- Task item
Copy out each line of the data that holds the string "StatelessWidget".

- Supplied records
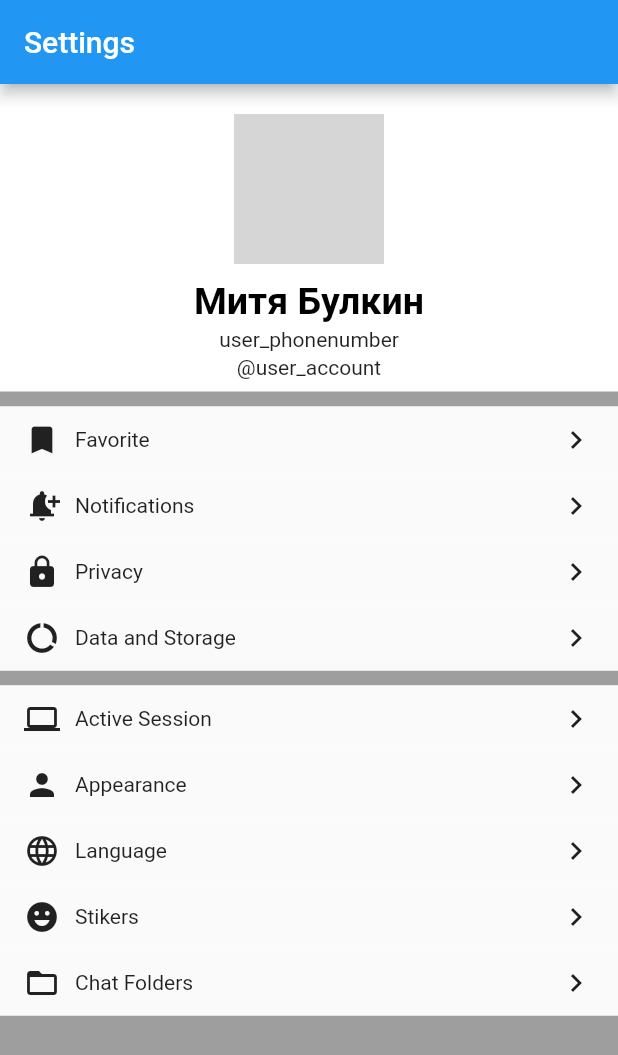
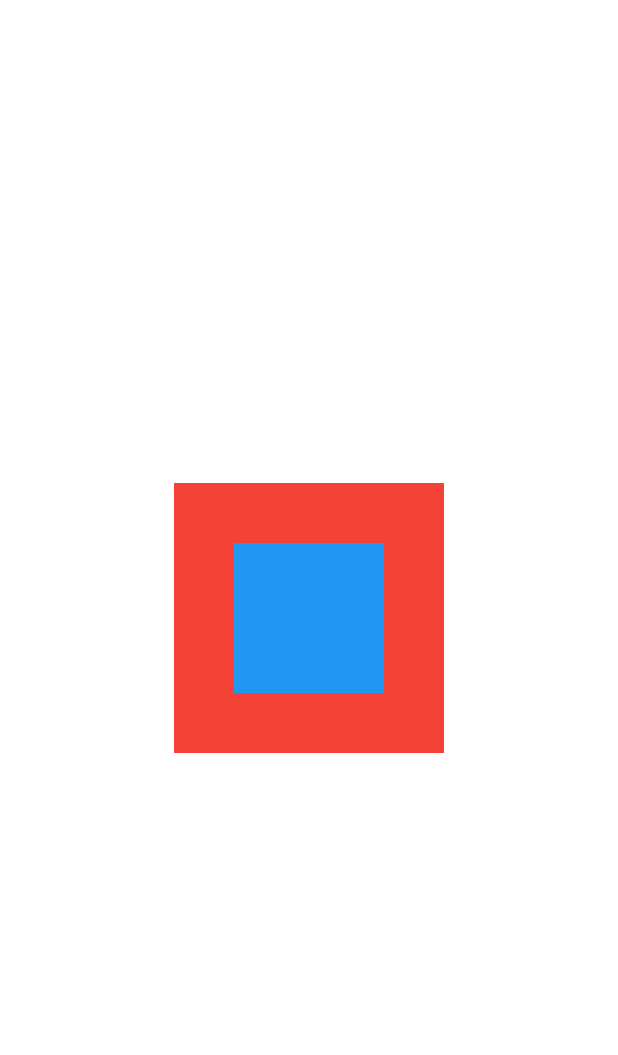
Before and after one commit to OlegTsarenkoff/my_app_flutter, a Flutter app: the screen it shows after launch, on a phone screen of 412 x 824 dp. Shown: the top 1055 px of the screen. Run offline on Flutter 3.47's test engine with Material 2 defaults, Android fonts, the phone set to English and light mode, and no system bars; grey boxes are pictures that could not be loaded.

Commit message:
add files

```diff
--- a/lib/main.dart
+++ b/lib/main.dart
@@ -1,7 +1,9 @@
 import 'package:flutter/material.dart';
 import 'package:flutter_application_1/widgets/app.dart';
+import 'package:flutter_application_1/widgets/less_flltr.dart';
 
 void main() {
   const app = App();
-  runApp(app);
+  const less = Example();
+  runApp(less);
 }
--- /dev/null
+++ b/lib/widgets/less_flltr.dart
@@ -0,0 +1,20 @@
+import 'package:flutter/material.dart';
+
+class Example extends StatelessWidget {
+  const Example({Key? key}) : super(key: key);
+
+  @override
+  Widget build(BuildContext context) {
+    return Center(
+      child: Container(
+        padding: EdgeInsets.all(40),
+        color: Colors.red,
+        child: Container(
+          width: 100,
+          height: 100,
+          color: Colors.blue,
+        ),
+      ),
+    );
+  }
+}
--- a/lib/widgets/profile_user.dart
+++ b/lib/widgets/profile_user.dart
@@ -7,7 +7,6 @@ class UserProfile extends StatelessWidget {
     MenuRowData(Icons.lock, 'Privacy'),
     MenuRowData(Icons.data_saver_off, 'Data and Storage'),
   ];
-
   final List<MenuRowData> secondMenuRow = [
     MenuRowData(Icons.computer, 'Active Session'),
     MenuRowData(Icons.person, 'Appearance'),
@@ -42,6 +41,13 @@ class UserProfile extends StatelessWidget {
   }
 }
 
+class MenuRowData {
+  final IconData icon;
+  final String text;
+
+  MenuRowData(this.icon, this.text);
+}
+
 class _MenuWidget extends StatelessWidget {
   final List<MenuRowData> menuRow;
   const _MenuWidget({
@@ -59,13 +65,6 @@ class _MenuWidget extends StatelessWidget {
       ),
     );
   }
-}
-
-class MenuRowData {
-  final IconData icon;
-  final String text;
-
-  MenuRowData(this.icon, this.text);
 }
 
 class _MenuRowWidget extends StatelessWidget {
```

- Written reply
+class Example extends StatelessWidget {
@@ -7,7 +7,6 @@ class UserProfile extends StatelessWidget {
@@ -42,6 +41,13 @@ class UserProfile extends StatelessWidget {
 class _MenuWidget extends StatelessWidget {
@@ -59,13 +65,6 @@ class _MenuWidget extends StatelessWidget {
 class _MenuRowWidget extends StatelessWidget {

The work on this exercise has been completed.